Origin of palmed
- the blade of an oar.
- the inner face of an anchor fluke.
- (loosely) an anchor fluke.
verb (used with object)
Origin of palm1
Related Words for palmedpurloin, filch, swipe, stow, stash, handle, lick, pat, rub, tap, reach, feel, stroke, caress, brush, kiss, strike, hit, try, perceive
Examples from the Web for palmed
Contemporary Examples of palmed
Handbags can be security blankets for the most powerful women–held close even when they could be palmed off on a chorus of aides.The Language of Margaret Thatcher’s Handbags
April 8, 2013
Historical Examples of palmed
How maddening if, seeing that I was an unprotected man, they palmed off Jaeger on me!Once a Week

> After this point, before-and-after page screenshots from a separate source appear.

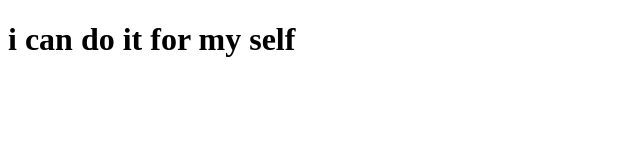
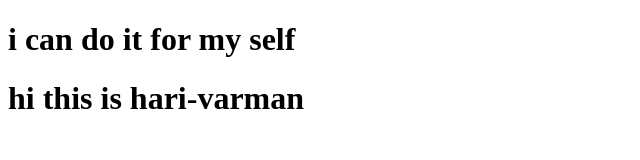
Before and after one commit to Nidarshan2211/pr-practise, a plain HTML site: page index.html in a window 1280 px wide. Shown: the whole page, without its empty margins (0-640 px from the left). Drawn offline with Linux system fonts and the light colour scheme.

Commit message:
Add greeting header for Hari Varma

```diff
--- a/index.html
+++ b/index.html
@@ -7,5 +7,6 @@
 </head>
 <body>
     <h1>i can do it for my self</h1>
+    <h1>hi this is hari-varman</h1>
 </body>
 </html>
```
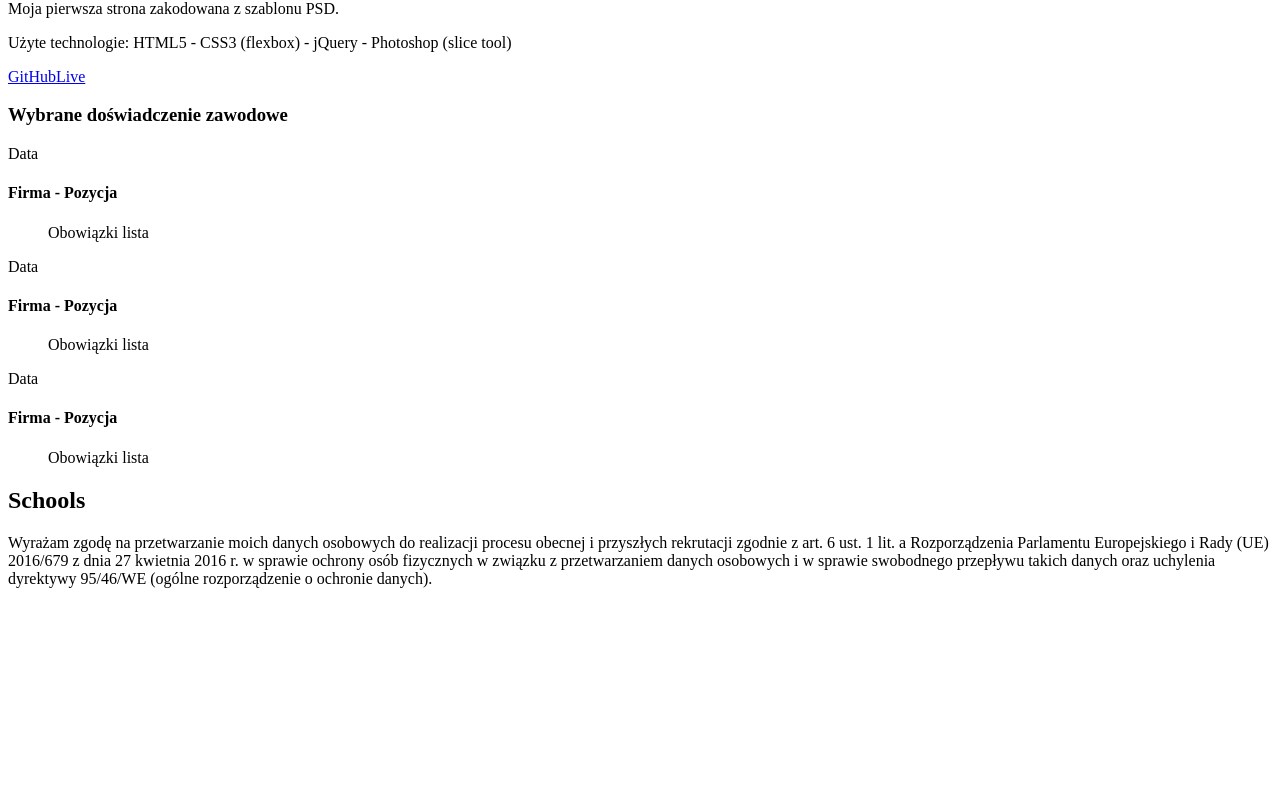
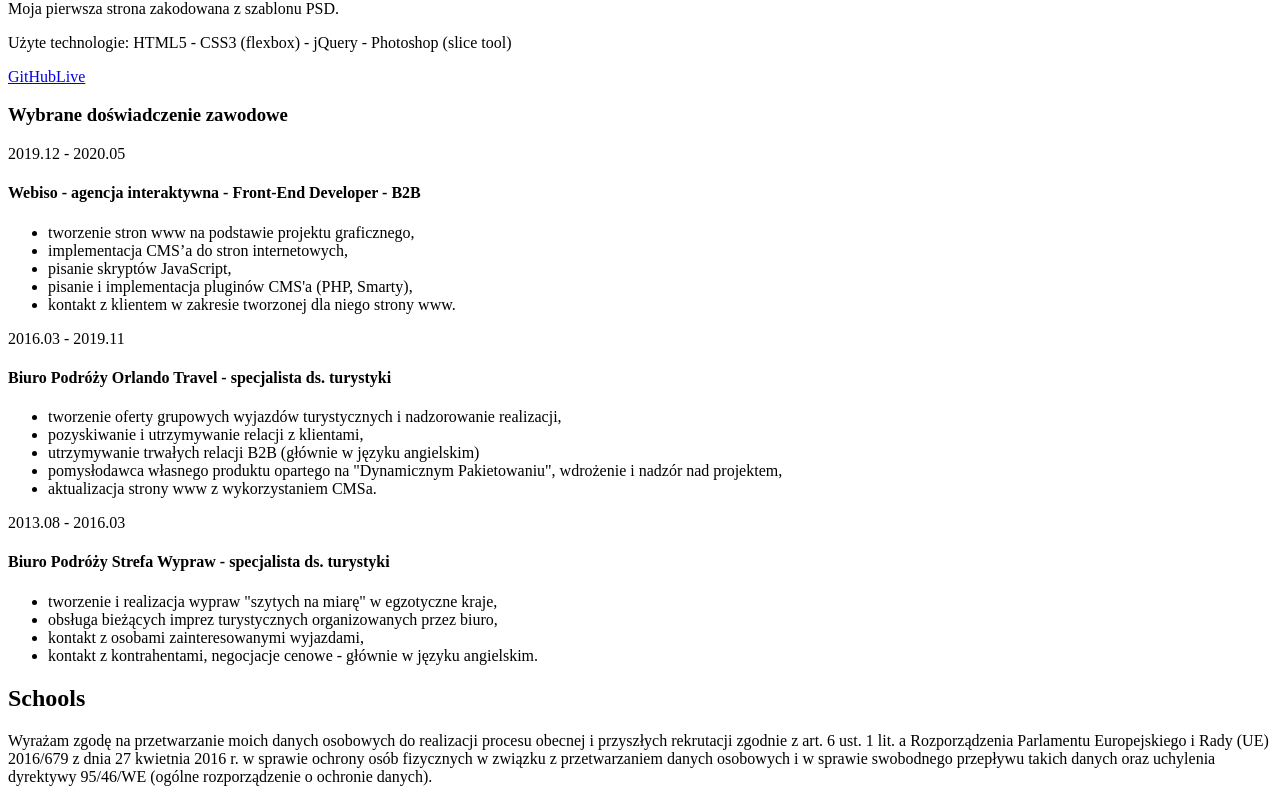
Before and after one commit to tomi5/tomasz-rysak-cv, a React (Create React App) app: page / in a window 1280 px wide. Shown: the part 2022-2824 px from the top of the page. Before the commit the page ends 2626 px from the top, so only its background shows below. Built offline with nearby package versions, Linux system fonts and the light colour scheme.

Commit message:
workItem

```diff
--- a/src/components/Competences/CompetencesWorks.jsx
+++ b/src/components/Competences/CompetencesWorks.jsx
@@ -1,6 +1,6 @@
 import React from 'react';
 import LangContext from '../../LangContext'
-import WorksData from './WorksItem/WorksData';
+import worksData from './WorksItem/WorksData';
 import WorkItem from './WorksItem/WorkItem';
 
 
@@ -12,10 +12,10 @@ const Works = () => {
         en: "Selected professional experience",
     }
 
-    const workItem = WorksData.map(work =>
+    const workItem = worksData.map(work =>
         <WorkItem
             key={work.id}
-            project={work}
+            work={work}
         />
     )
 
--- a/src/components/Competences/ProjectItem/ProjectItem.jsx
+++ b/src/components/Competences/ProjectItem/ProjectItem.jsx
@@ -7,9 +7,8 @@ class ProjectItems extends Component {
 
     render() {
 
-        const props = this.props;
+        const { pl, en, techs, GitLink, LiveLink } = this.props.project;
         const lang = this.context;
-        const { pl, en, techs, GitLink, LiveLink } = props.project
 
         const TXT = {
             pl: "Użyte technologie: ",
--- /dev/null
+++ b/src/components/Competences/WorksItem/WorkDuties.jsx
@@ -0,0 +1,8 @@
+import React from 'react';
+
+
+const WorkDuties = ({ duty }) => {
+    return <li>{duty}</ li>;
+}
+
+export default WorkDuties;
--- a/src/components/Competences/WorksItem/WorkItem.jsx
+++ b/src/components/Competences/WorksItem/WorkItem.jsx
@@ -1,5 +1,6 @@
 import React, { Component } from 'react';
 import LangContext from '../../../LangContext'
+import WorkDuties from './WorkDuties'
 
 
 
@@ -7,21 +8,28 @@ import LangContext from '../../../LangContext'
 class WorkItem extends Component {
 
     render() {
+        const workObj = this.props.work;
+        const lang = this.context;
+        const { date, company, position, duties } = workObj[lang];
 
-        const props = this.props;
-        const lang = this.context;
 
+        const workDuties = duties.map((duty, id) =>
+            <WorkDuties
+                key={id}
+                duty={duty}
+            />
+        )
 
         return (
             <div>
-                <p>Data</p>
-                <h4>Firma
-                    <span> - Pozycja</span>
+                <p>{date}</p>
+                <h4>{company}
+                    <span> - {position}</span>
                 </h4>
                 <ul>
-                    Obowiązki lista
+                    {workDuties}
                 </ul>
-            </div>
+            </div >
         );
     }
 }
```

Alan Alexander Milne
They have palmed the character upon him, they have burned him in the hand.
But in reality he had palmed it quite neatly, and a little later he pocketed it.Long Live the King
Mary Roberts Rinehart
One of 'em's the rooster as palmed off that rotten saddle on you.Kiddie the Scout
Professor Dwight said: "This is what is palmed off on us for science!"The Ethics of Medical Homicide and Mutilation
- the side of the blade of an oar that faces away from the direction of a boat's movement during a stroke
- the face of the fluke of an anchor
Word Origin for palm
Word Origin for palm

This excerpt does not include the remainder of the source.